Work required: Which lines below contain "scale"? Copy every one of them.

Source material:
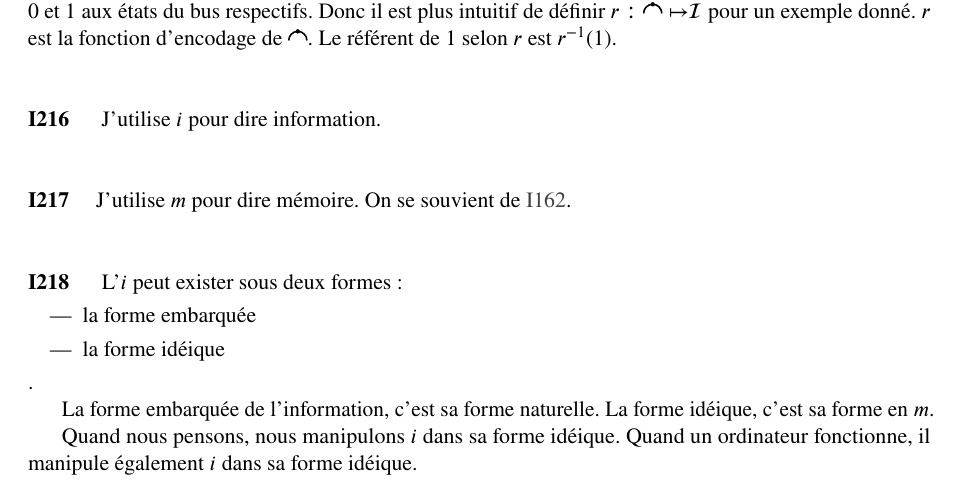
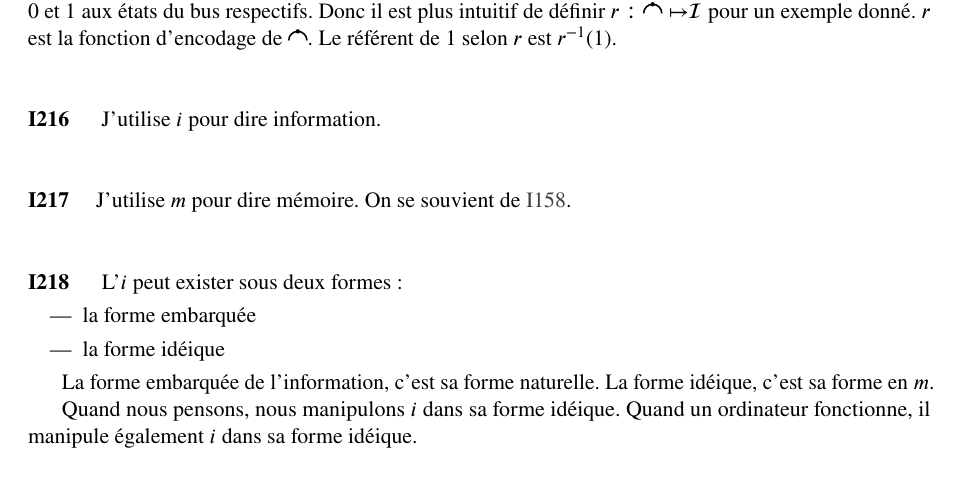
Before and after one commit to aernesto/metaphysical-wiki, a LaTeX paper (notes_mystiques.tex): part of page 27 of 31, cut so that both start at the same text. Compiled offline with pdfLaTeX.

Commit message:
peaufinag

```diff
--- a/notes_mystiques.tex
+++ b/notes_mystiques.tex
@@ -2736,14 +2736,14 @@ J'utilise \ii~pour dire information.
 \end{I}
 
 %215
-\begin{I}J'utilise \m~pour dire mémoire. On se souvient de \ref{I162}.
+\begin{I}J'utilise \m~pour dire mémoire. On se souvient de \ref{I158}.
 \end{I}
 
 %216
 \begin{I}
 L'\ii~peut exister sous deux formes:\begin{itemize}
 \item la forme embarquée
-\item la forme idéique\end{itemize}.
+\item la forme idéique\end{itemize}
 
 La forme embarquée de l'information, c'est sa forme naturelle. La forme idéique,
 c'est sa forme en \m.
```
Also changed, not shown: notes_mystiques.tex (12 more changed lines).
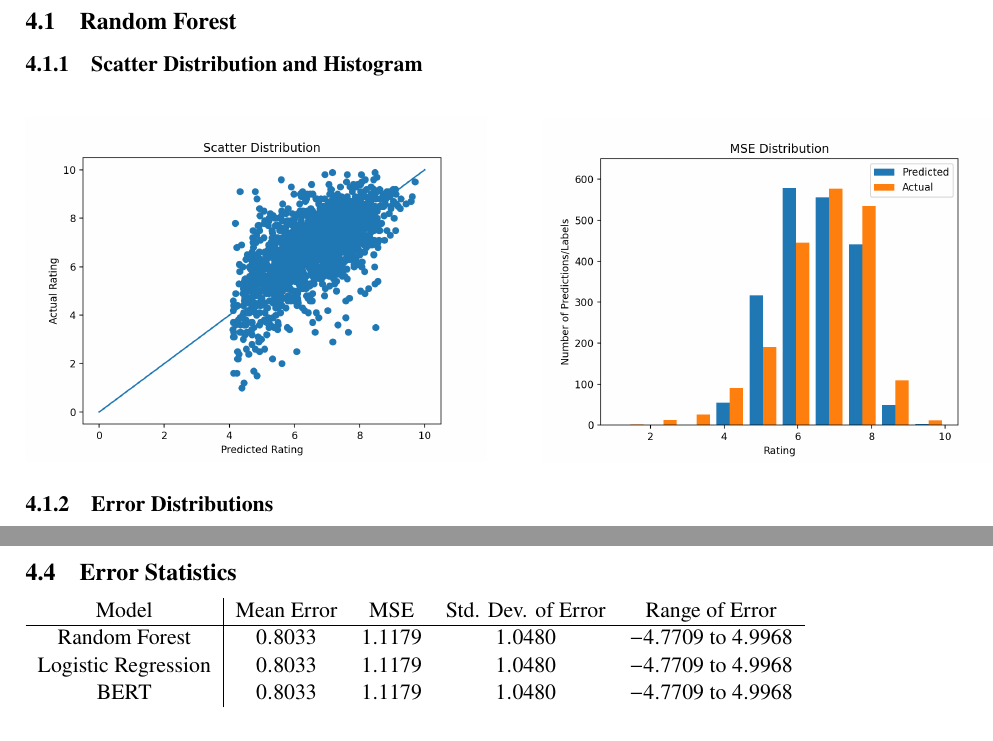
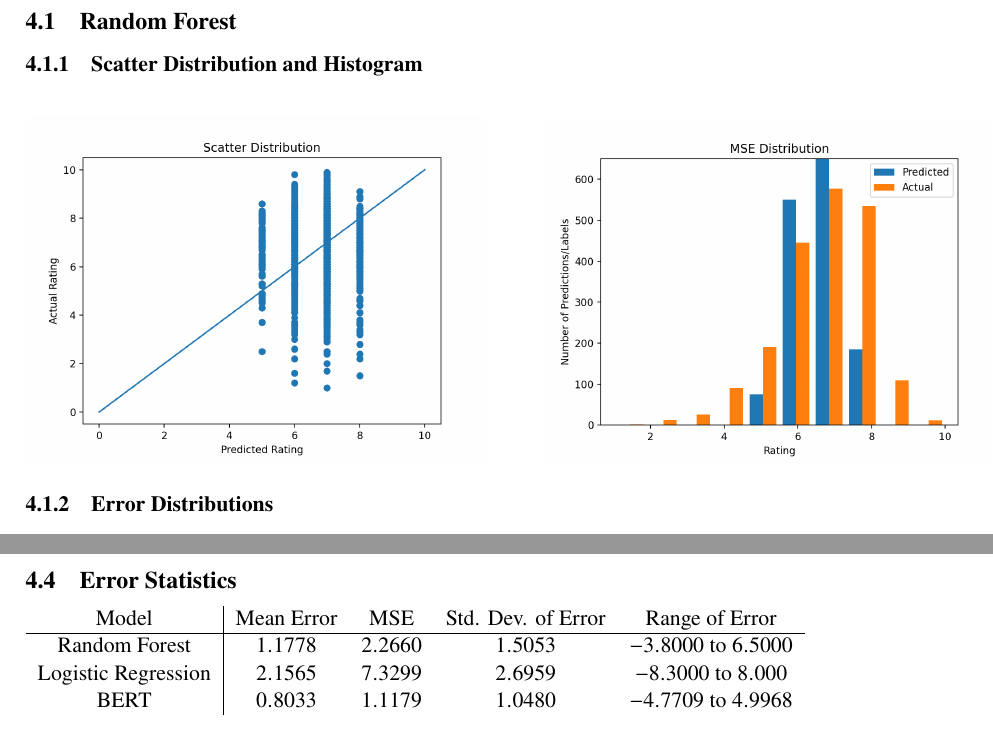
Before and after one commit to DiscreteDigitalDevelopers/PIML_Final_Project, a LaTeX document (media/final_report.tex): two parts of pages 8 and 11 of 11, joined at a grey line, cut so that both start at the same text. Compiled offline with pdfLaTeX.

Commit message:
final report update

```diff
--- a/media/final_report.tex
+++ b/media/final_report.tex
@@ -230,12 +230,12 @@ The loss function used was mean squared error (MSE).  For this particular regres
 \subsubsection{Scatter Distribution and Histogram}
 \mbox{}\\
 \begin{minipage}{0.45\textwidth}
-\includegraphics[scale=0.5]{bert/scatter.png}
+\includegraphics[scale=0.5]{random_forest/scatter.png}
 \end{minipage}
 \hfill
 \begin{minipage}{0.45\textwidth}
 \mbox{}\\
-\includegraphics[scale=0.5]{bert/histogram.png}
+\includegraphics[scale=0.5]{random_forest/histogram.png}
 \end{minipage}
 
 \subsubsection{Error Distributions}
@@ -302,9 +302,9 @@ The loss function used was mean squared error (MSE).  For this particular regres
 \begin{tabular}{c|cccc}
 Model & Mean Error & MSE & Std. Dev. of Error & Range of Error\\
 \hline
-Random Forest & $0.8033$ & $1.1179$ & $1.0480$ & $-4.7709$ to $4.9968$\\
-Logistic Regression & $0.8033$ & $1.1179$ & $1.0480$ & $-4.7709$ to $4.9968$\\
+Random Forest & $1.1778$ & $2.2660$ & $1.5053$ & $-3.8000$ to $6.5000$\\
+Logistic Regression & $2.1565$ & $7.3299$ & $2.6959$ & $-8.3000$ to $8.000$\\
 BERT & $0.8033$ & $1.1179$ & $1.0480$ & $-4.7709$ to $4.9968$
-\end{tabular}\\[2mm]
+\end{tabular}\\[5mm]
 From the results above, it is evident that BERT performs the best out of the 3 models that were trained - by all metrics, it is more accurate and has less variance in the error than the other models.  That being said, the BERT model does not predict any ratings below approximately $4.0$.  This is most likely due to the insufficient number of data points for ratings under $4.0$.
 \end{document}
```
Also changed, not shown: media/final_report.pdf, media/logistic_regression/error.png (added), media/logistic_regression/histogram.png (added), media/logistic_regression/scatter.png (added), media/logistic_regression/squared_error.png (added), media/random_forest/error.png (added), media/random_forest/histogram.png (added), media/random_forest/scatter.png (added), media/random_forest/squared_error.png (added), media/final_report.tex (12 more changed lines), 2 other files.
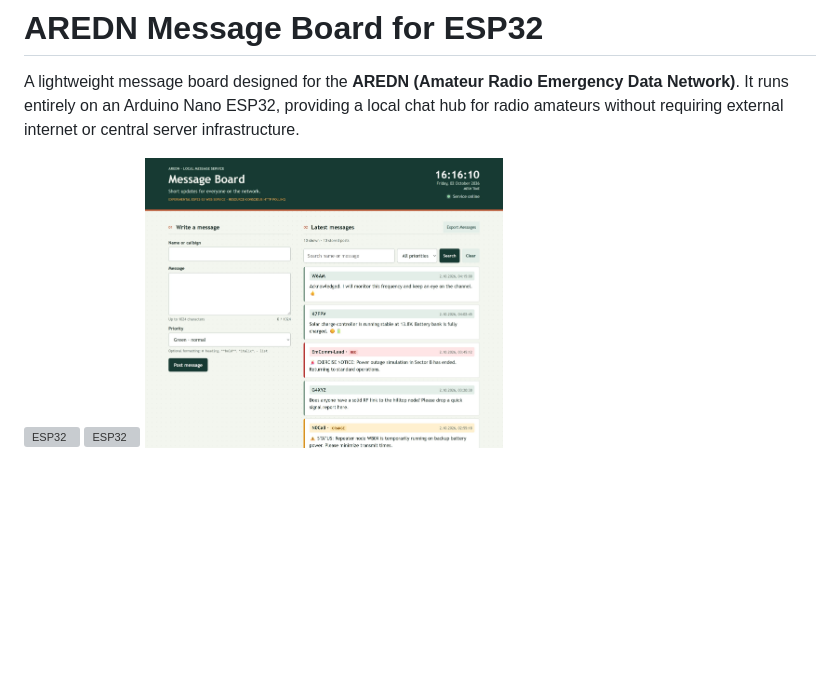
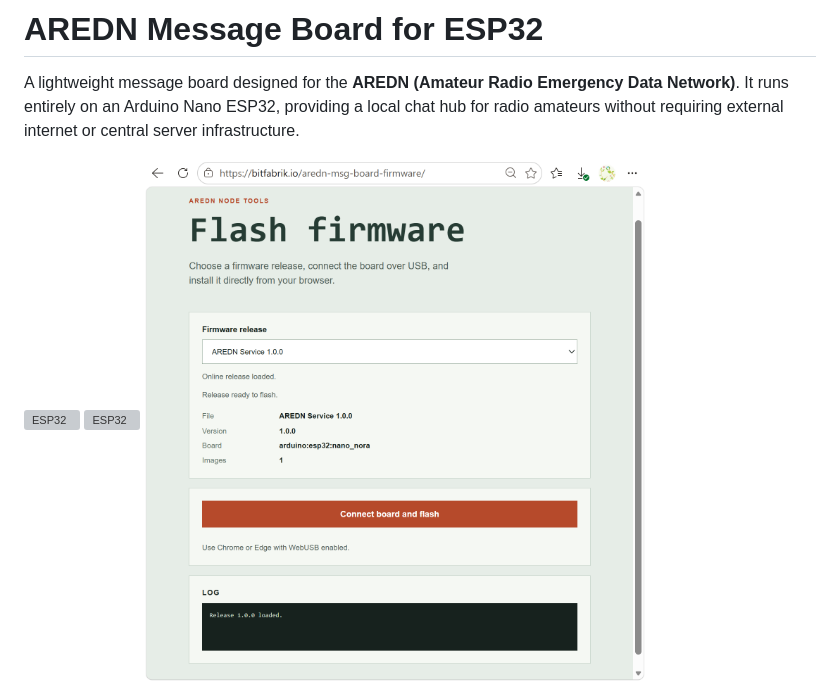
Before and after one commit to jurgen178/aredn-msg-board, a Markdown page: README.md, the part around the change. Rendered like a GitHub page; blank space fills up the shorter version; grey boxes are pictures that could not be loaded.

Commit message:
Add web flasher image to README
Added an image for the web flasher to the README.

```diff
--- a/README.md
+++ b/README.md
@@ -6,6 +6,8 @@ A lightweight message board designed for the **AREDN (Amateur Radio Emergency Da
 <img src="https://github.com/jurgen178/aredn-msg-board/blob/main/doc/DSC_3227.JPG" alt="ESP32" width="500">
 
 <img src="https://github.com/jurgen178/aredn-msg-board/blob/main/doc/DSC_3225.JPG" alt="ESP32" width="500">
+
+<img src="https://github.com/jurgen178/aredn-msg-board/blob/main/doc/web-flasher.png" alt="web flasher" width="500">
 
 <img src="https://github.com/jurgen178/aredn-msg-board/blob/main/doc/msg-board-www.jpg" alt="ESP32" width="500">
 
```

Output below:
-\includegraphics[scale=0.5]{bert/scatter.png}
+\includegraphics[scale=0.5]{random_forest/scatter.png}
-\includegraphics[scale=0.5]{bert/histogram.png}
+\includegraphics[scale=0.5]{random_forest/histogram.png}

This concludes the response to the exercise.